OVERVIEW: Despite the implicit assumption that personalized medicine approaches increase the likelihood of cost effectiveness, these products must navigate hurdles similar to conventional pharmaceuticals. Making a value case for personalized medicines, while perhaps complex, still requires basic demonstration of efficacy, safety and cost-effectiveness.  The panel will consider recent global HTA recommendations on test/treatment combinations, identify clinical and economic decision factors, and debate whether these factors are specific to personalized medicine and new approaches are warranted to address HEOR challenges.

Clinical Outcomes Research Issues

Moderator: Nancy Dreyer, PhD, MPH, Chief of Scientific Affairs, Senior Vice President, Outcome, Cambridge, MA, USA
Panelists: Charles E. Barr, MD, MPH, Medical Director, Head of Registries, Medical Affairs, Genentech, Inc., South San Francisco, CA, USA; John Spertus, MD, MPH, Professor, Clinical Director of Outcomes Research, University of Missouri-Kansas City, Mid America Heart Institute of Saint Luke's Hospital, Kansas City, MO, USA; Robert McDonough MD, JD, MPP, Head, Clinical Policy Research and Development, Aetna, Hartford, CT, USA
ISSUE: What are the value and “appropriate” uses of patient registries by health care stakeholders, including the clinical, manufacturer and payer perspectives? What are the methodological considerations of patient registries?
OVERVIEW: As more therapeutic options become available and the cost of health care continues to increase, comparative effectiveness research (CER) may be critical in supplementing and confirming the evidence base for health care decision makers. Patient registries offer useful contributions to CER by providing data on populations often excluded from randomized controlled trials and tracking “real world” practice patterns and associations with patient outcomes, to help health care providers make informed treatment choices for their patients. There are, however, limitations of patient registries and observational research, including potential confounding and selection biases. Following a short introduction by the moderator (5 min), each panel member will first present the uses and value of patient registry data from a clinical, manufacturer, and US payer perspective (20 min). Panel members will then debate current and future uses and limitations of patient registries, including a discussion of what a registry should and should not be used for and why (15 min).  During this session, there will be probes on each panelist’s viewpoints on the methodological considerations and interpretation of registry data, as well as the perceived credibility of the evidence. The final session (20 min) will be allotted to audience questions and answers for the panel members.
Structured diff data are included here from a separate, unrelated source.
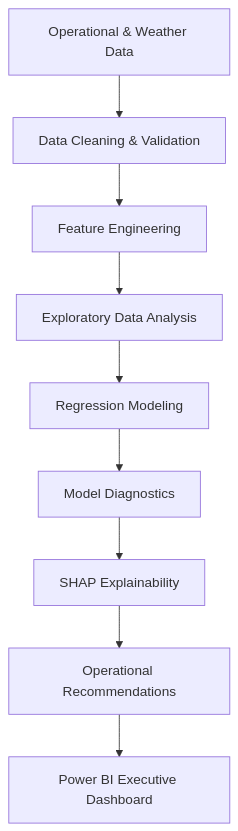
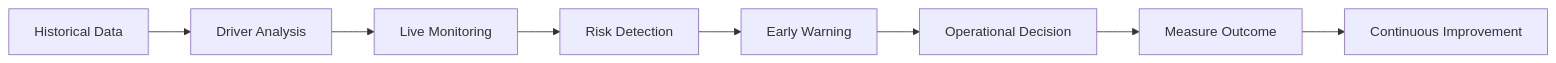
One commit to danyyen/dp-driver-analysis changed the second of 2 diagrams in README.md. Above: the diagram before and after it, drawn with Mermaid. The commit also changed other lines of this file, not shown here.

````diff
--- a/README.md
+++ b/README.md
@@ -44,11 +626,10 @@
 ```mermaid
-flowchart TD
-    A[Operational & Weather Data] --> B[Data Cleaning & Validation]
-    B --> C[Feature Engineering]
-    C --> D[Exploratory Data Analysis]
-    D --> E[Regression Modeling]
-    E --> F[Model Diagnostics]
-    F --> G[SHAP Explainability]
-    G --> H[Operational Recommendations]
-    H --> I[Power BI Executive Dashboard]
+flowchart LR
+    A["Historical Data"] --> B["Driver Analysis"]
+    B --> C["Live Monitoring"]
+    C --> D["Risk Detection"]
+    D --> E["Early Warning"]
+    E --> F["Operational Decision"]
+    F --> G["Measure Outcome"]
+    G --> H["Continuous Improvement"]
 ```
````
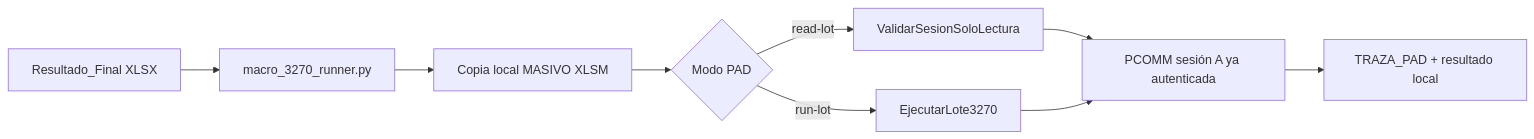
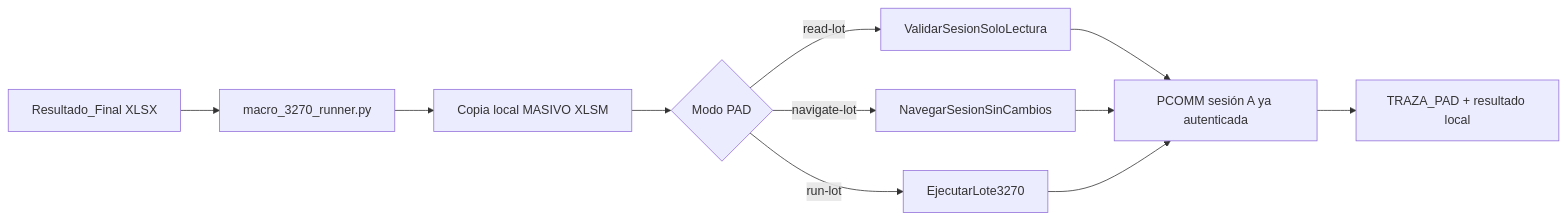
Before and after one commit to eduardo202020/auto-tasacion: the diagram in docs/operacion/ejecucion-macro-3270-pad-2026-10-14.md, drawn with Mermaid. The commit also changed other lines of this file and 3 other files, not shown here.

````diff
--- a/docs/operacion/ejecucion-macro-3270-pad-2026-10-14.md
+++ b/docs/operacion/ejecucion-macro-3270-pad-2026-10-14.md
@@ -13,11 +13,13 @@
 ```mermaid
 flowchart LR
     A[Resultado_Final XLSX] --> B[macro_3270_runner.py]
     B --> C[Copia local MASIVO XLSM]
     C --> D{Modo PAD}
     D -->|read-lot| E[ValidarSesionSoloLectura]
-    D -->|run-lot| F[EjecutarLote3270]
+    D -->|navigate-lot| F[NavegarSesionSinCambios]
+    D -->|run-lot| H[EjecutarLote3270]
     E --> G[PCOMM sesión A ya autenticada]
     F --> G
-    G --> H[TRAZA_PAD + resultado local]
+    H --> G
+    G --> I[TRAZA_PAD + resultado local]
 ```
````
ISSUE PANELS - SESSION II Tuesday, May 24, 2011: 2:45 AM-3:45 AM

Health Policy Development Using Outcomes Research Issues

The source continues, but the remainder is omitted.